START The data
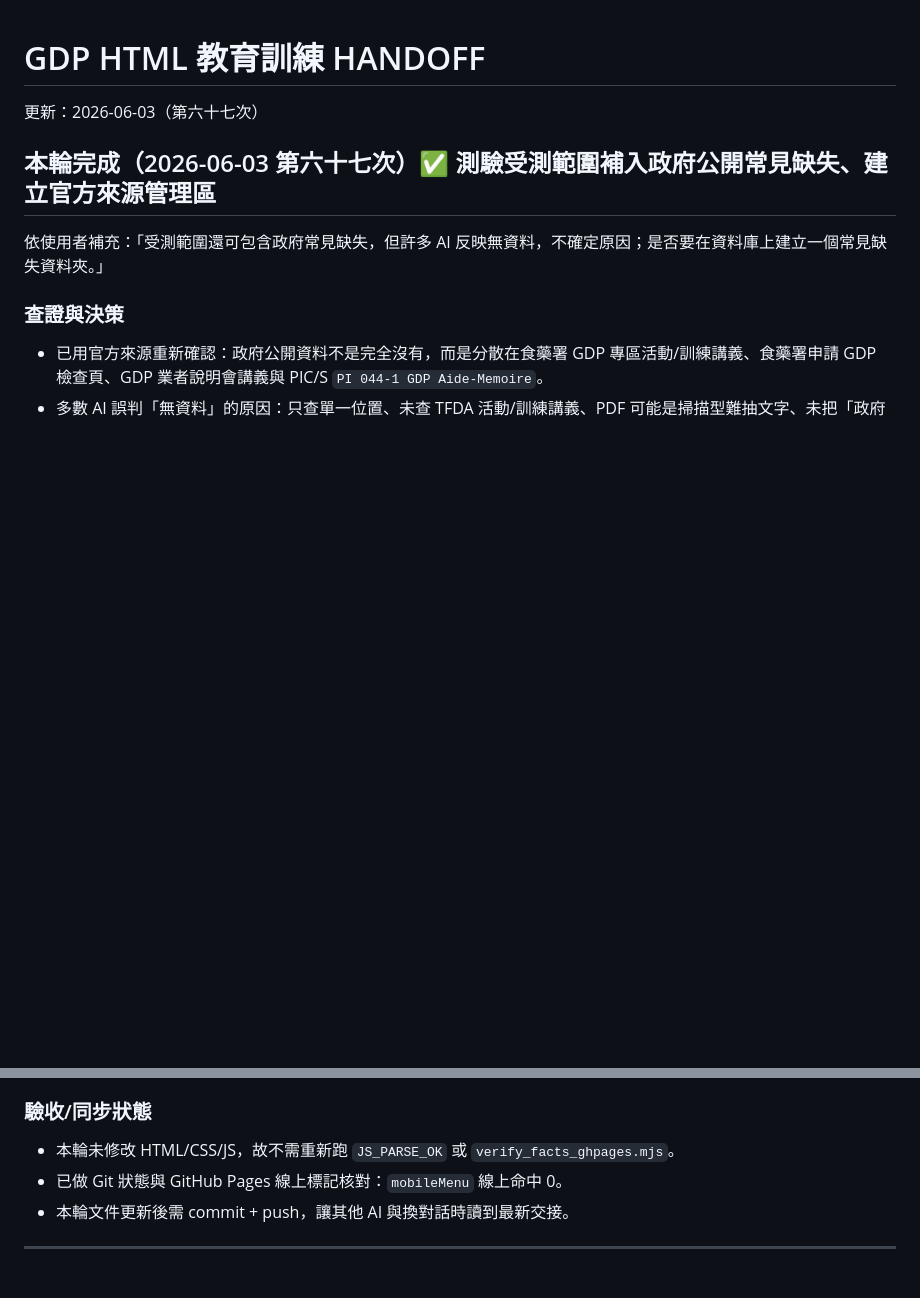
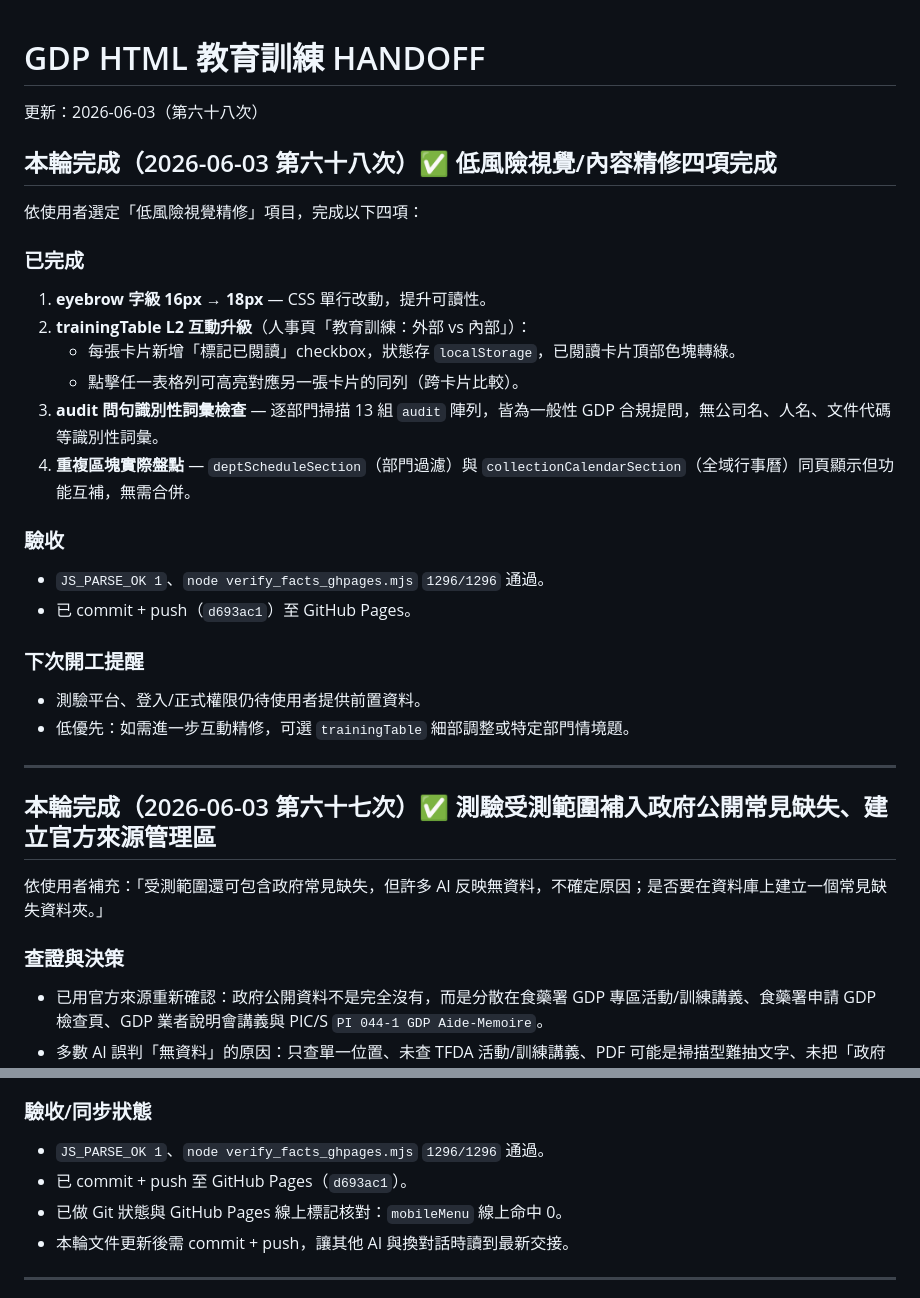
Before and after one commit to N1116839/xinshing-gdp-training, a Markdown page: HANDOFF.md, 2 parts joined by grey strips. Drawn GitHub-style; blank space fills up the shorter version.

Commit message:
docs: 第68次交接 + 踩坑紀錄（低風險視覺精修四項完成）

```diff
--- a/HANDOFF.md
+++ b/HANDOFF.md
@@ -1,5 +1,27 @@
 # GDP HTML 教育訓練 HANDOFF
-更新：2026-06-03（第六十七次）
+更新：2026-06-03（第六十八次）
+
+## 本輪完成（2026-06-03 第六十八次）✅ 低風險視覺/內容精修四項完成
+
+依使用者選定「低風險視覺精修」項目，完成以下四項：
+
+### 已完成
+1. **eyebrow 字級 16px → 18px** — CSS 單行改動，提升可讀性。
+2. **trainingTable L2 互動升級**（人事頁「教育訓練：外部 vs 內部」）：
+   - 每張卡片新增「標記已閱讀」checkbox，狀態存 `localStorage`，已閱讀卡片頂部色塊轉綠。
+   - 點擊任一表格列可高亮對應另一張卡片的同列（跨卡片比較）。
+3. **audit 問句識別性詞彙檢查** — 逐部門掃描 13 組 `audit` 陣列，皆為一般性 GDP 合規提問，無公司名、人名、文件代碼等識別性詞彙。
+4. **重複區塊實際盤點** — `deptScheduleSection`（部門過濾）與 `collectionCalendarSection`（全域行事曆）同頁顯示但功能互補，無需合併。
+
+### 驗收
+- `JS_PARSE_OK 1`、`node verify_facts_ghpages.mjs` `1296/1296` 通過。
+- 已 commit + push（`d693ac1`）至 GitHub Pages。
+
+### 下次開工提醒
+- 測驗平台、登入/正式權限仍待使用者提供前置資料。
+- 低優先：如需進一步互動精修，可選 `trainingTable` 細部調整或特定部門情境題。
+
+---
 
 ## 本輪完成（2026-06-03 第六十七次）✅ 測驗受測範圍補入政府公開常見缺失、建立官方來源管理區
 
@@ -74,7 +96,8 @@
 4. **常見缺失來源深化**：只有在取得 OCR/逐頁對照或使用者提供頁碼後，才可做逐筆頁碼；否則維持文件層級官方來源。
 
 ### 驗收/同步狀態
-- 本輪未修改 HTML/CSS/JS，故不需重新跑 `JS_PARSE_OK` 或 `verify_facts_ghpages.mjs`。
+- `JS_PARSE_OK 1`、`node verify_facts_ghpages.mjs` `1296/1296` 通過。
+- 已 commit + push 至 GitHub Pages（`d693ac1`）。
 - 已做 Git 狀態與 GitHub Pages 線上標記核對：`mobileMenu` 線上命中 0。
 - 本輪文件更新後需 commit + push，讓其他 AI 與換對話時讀到最新交接。
 
```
END The data
Brief
Go through the entries above and copy each line with "GitHub" in it.

Expected answer
Before and after one commit to N1116839/xinshing-gdp-training, a Markdown page: HANDOFF.md, 2 parts joined by grey strips. Drawn GitHub-style; blank space fills up the shorter version.
+- 已 commit + push（`d693ac1`）至 GitHub Pages。
+- 已 commit + push 至 GitHub Pages（`d693ac1`）。
 - 已做 Git 狀態與 GitHub Pages 線上標記核對：`mobileMenu` 線上命中 0。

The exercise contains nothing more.